First, the Guardian disclosed a top secret order issued to Verizon to supply the National Security Agency with all of its call meta-data. Then, TCF senior fellow Barton Gellman broke the story revealing the existence of the PRISM program, which allows the NSA and the FBI to tap “directly into the central servers of nine leading U.S. Internet companies, extracting audio and video chats, photographs, e-mails, documents, and connection logs that enable analysts to track foreign targets.”
It has been nearly a dozen years since the terrorist attacks of September 11. The initial reaction of Congress to the attacks was swift—the USA Patriot Act was drafted and then signed into law by President George W. Bush less than seven weeks later, granting the U.S. government unprecedented search and surveillance powers. In the intervening years, in the name of national security, we have learned to live with removing our shoes to board a commercial flight. But as the revelations of this week show, there has also been a quieter yet more disturbing challenge: is it reasonable to expect the American people to become accustomed to the U.S. government having information on or even access to virtually all of our electronic communications?
In 2005, when the USA Patriot Act was up for reauthorization, we released Stephen J. Schulhofer’s Rethinking the Patriot Act: Keeping America Safe and Free. In that report (which can be downloaded here), Schulhofer fully recognized the need to guarantee national security, but he also noted the dangers of the use of overly broad surveillance methods:
History spotlights several distinct harms that result from conferring too much intelligence-gathering power. One of these, the loss of privacy and similar liberties, is self-evident but too often ignored. Another also is frequently forgotten. Even when government agents justifiably intrude into private domains and collect sensitive information for appropriate reasons, there remains a substantial danger that, without adequate safeguards, the information legitimately acquired will be misused for illegitimate purposes. The FBI history, unfortunately, offers far too many examples of this tendency, even in an agency largely staffed by dedicated and conscientious professionals. . . .
The challenge now facing our nation is to create a framework for vigorous intelligence gathering and rapid initiatives in counterterrorism matters without opening the door to the abuses of the past or their contemporary equivalents. One need not fear the appointment of a new J. Edgar Hoover to worry that broad discretion to initiate surveillance, build files, and spy on dissident political and religious minorities could harm innocent individuals, stifle First Amendment freedoms, and waste limited investigative resources that, now more than ever, need to stay targeted on the most serious potential threats.
While much of Schulhofer’s report details necessary and useful provisions in the USA Patriot Act, he also suggests establishing more reasonable boundaries on government surveillance as well as guaranteeing appropriate executive branch accountability for its actions.
After the revelation of the PRISM program on Thursday, James R. Clapper, the director of national intelligence, issued a statement that said,
information collected under this program is among the most important and valuable foreign intelligence information we collect, and is used to protect our nation from a wide variety of threats. The unauthorized disclosure of information about this important and entirely legal program is reprehensible and risks important protections for the security of Americans.

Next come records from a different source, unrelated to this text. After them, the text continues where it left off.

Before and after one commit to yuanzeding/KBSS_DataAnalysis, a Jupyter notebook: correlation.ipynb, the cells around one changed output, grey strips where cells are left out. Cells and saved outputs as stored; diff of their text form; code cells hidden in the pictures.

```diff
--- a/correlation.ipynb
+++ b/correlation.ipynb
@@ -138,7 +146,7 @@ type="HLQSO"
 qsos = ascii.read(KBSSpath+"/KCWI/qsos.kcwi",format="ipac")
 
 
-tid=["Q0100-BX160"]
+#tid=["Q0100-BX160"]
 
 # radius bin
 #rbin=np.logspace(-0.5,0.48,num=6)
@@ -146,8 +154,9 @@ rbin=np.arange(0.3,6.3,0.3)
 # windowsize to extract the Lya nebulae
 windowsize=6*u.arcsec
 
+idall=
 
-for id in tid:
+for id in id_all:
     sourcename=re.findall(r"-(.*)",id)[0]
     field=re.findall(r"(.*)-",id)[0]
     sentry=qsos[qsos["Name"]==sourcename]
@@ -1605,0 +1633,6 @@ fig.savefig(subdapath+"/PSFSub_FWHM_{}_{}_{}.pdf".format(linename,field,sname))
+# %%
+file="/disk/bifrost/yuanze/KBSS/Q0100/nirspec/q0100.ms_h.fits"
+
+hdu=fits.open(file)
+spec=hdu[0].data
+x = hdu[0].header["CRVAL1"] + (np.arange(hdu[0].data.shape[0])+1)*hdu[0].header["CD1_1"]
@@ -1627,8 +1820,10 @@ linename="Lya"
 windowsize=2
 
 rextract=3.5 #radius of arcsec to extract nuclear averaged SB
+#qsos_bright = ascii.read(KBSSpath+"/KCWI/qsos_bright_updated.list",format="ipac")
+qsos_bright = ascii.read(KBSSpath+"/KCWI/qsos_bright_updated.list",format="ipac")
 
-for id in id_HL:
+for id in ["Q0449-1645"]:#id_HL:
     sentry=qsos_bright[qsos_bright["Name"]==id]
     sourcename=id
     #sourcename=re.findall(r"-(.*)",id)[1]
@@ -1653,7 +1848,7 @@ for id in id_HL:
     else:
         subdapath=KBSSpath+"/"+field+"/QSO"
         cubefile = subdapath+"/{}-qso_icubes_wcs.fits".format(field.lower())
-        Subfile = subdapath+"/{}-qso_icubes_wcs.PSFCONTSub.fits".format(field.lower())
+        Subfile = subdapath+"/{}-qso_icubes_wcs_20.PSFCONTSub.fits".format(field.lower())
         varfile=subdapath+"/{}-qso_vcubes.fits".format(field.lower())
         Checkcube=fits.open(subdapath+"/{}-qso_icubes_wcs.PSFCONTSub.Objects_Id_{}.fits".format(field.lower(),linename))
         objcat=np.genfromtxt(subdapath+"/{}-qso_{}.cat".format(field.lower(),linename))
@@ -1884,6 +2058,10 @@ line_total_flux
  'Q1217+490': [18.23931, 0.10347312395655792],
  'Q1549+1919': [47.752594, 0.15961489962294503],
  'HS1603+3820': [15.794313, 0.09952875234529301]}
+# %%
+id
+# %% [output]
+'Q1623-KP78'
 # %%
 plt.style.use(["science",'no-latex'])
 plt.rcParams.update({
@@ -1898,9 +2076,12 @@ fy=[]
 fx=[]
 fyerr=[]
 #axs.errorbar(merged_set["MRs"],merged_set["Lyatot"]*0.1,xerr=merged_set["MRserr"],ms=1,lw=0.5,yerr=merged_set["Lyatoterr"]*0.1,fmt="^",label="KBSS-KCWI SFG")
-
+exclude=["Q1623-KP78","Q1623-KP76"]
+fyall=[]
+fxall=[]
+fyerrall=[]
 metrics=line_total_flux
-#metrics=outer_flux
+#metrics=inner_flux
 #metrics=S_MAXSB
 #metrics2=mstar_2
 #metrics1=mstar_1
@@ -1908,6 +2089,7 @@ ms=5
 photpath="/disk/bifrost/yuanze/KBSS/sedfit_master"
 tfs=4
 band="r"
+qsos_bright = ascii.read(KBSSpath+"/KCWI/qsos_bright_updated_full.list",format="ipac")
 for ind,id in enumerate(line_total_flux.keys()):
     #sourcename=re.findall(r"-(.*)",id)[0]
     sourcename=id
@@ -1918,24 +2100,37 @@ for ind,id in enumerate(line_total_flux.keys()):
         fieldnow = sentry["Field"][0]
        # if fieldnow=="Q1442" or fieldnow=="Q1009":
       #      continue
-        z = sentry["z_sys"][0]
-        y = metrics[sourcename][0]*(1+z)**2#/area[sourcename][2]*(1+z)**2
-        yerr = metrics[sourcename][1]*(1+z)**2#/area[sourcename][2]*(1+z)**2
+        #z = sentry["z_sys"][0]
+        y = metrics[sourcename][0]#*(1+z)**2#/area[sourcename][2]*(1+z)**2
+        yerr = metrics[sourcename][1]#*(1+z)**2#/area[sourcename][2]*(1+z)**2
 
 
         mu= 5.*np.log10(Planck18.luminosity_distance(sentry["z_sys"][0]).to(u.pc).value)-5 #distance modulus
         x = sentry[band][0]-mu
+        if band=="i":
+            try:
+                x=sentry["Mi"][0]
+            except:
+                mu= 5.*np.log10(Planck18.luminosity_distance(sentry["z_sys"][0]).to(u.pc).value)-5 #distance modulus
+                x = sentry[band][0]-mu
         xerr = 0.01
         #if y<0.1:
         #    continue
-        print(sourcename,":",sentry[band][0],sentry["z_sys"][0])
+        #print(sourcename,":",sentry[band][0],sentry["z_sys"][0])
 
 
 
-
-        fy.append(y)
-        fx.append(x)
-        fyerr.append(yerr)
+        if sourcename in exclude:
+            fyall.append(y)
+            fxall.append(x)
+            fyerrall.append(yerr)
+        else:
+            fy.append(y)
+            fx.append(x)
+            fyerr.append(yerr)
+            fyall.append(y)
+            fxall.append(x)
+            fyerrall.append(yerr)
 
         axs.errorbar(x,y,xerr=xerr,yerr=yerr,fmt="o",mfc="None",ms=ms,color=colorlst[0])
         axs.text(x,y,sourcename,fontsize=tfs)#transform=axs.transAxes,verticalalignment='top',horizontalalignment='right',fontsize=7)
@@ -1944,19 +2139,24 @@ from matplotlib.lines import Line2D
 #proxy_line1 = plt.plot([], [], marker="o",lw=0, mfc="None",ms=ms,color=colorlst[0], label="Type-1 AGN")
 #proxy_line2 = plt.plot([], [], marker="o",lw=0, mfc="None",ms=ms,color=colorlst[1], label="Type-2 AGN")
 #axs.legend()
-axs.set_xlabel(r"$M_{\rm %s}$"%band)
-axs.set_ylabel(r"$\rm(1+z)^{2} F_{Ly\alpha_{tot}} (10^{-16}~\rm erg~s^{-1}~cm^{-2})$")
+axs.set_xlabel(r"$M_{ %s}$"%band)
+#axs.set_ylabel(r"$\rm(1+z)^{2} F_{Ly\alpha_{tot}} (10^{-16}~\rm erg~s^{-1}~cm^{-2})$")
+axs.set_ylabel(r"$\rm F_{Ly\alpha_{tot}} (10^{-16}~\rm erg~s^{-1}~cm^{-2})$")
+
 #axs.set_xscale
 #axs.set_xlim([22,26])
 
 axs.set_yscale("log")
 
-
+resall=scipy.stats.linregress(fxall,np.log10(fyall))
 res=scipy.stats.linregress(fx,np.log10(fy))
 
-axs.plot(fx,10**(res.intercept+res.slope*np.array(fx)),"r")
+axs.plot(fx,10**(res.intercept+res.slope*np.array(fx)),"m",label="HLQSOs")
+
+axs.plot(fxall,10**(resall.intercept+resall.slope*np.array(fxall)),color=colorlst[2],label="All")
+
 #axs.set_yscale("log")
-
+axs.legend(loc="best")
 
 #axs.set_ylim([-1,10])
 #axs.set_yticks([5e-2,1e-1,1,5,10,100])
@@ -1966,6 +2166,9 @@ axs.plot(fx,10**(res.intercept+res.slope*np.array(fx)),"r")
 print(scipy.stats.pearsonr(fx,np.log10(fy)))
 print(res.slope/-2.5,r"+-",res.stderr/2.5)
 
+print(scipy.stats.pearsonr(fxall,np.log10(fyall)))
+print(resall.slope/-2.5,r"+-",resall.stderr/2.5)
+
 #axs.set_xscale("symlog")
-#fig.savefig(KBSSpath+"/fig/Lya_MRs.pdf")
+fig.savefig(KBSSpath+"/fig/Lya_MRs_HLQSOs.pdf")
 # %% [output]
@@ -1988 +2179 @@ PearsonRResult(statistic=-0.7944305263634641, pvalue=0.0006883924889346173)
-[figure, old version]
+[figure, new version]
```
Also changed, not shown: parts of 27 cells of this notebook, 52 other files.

A common refrain used in defense of such remarkable intrusions into personal privacy is that, as long as you are doing nothing wrong, then you have nothing to worry about. Turning that around, then, as long as programs like PRISM are “entirely legal,” then, after their disclosure, Clapper should have nothing to worry about.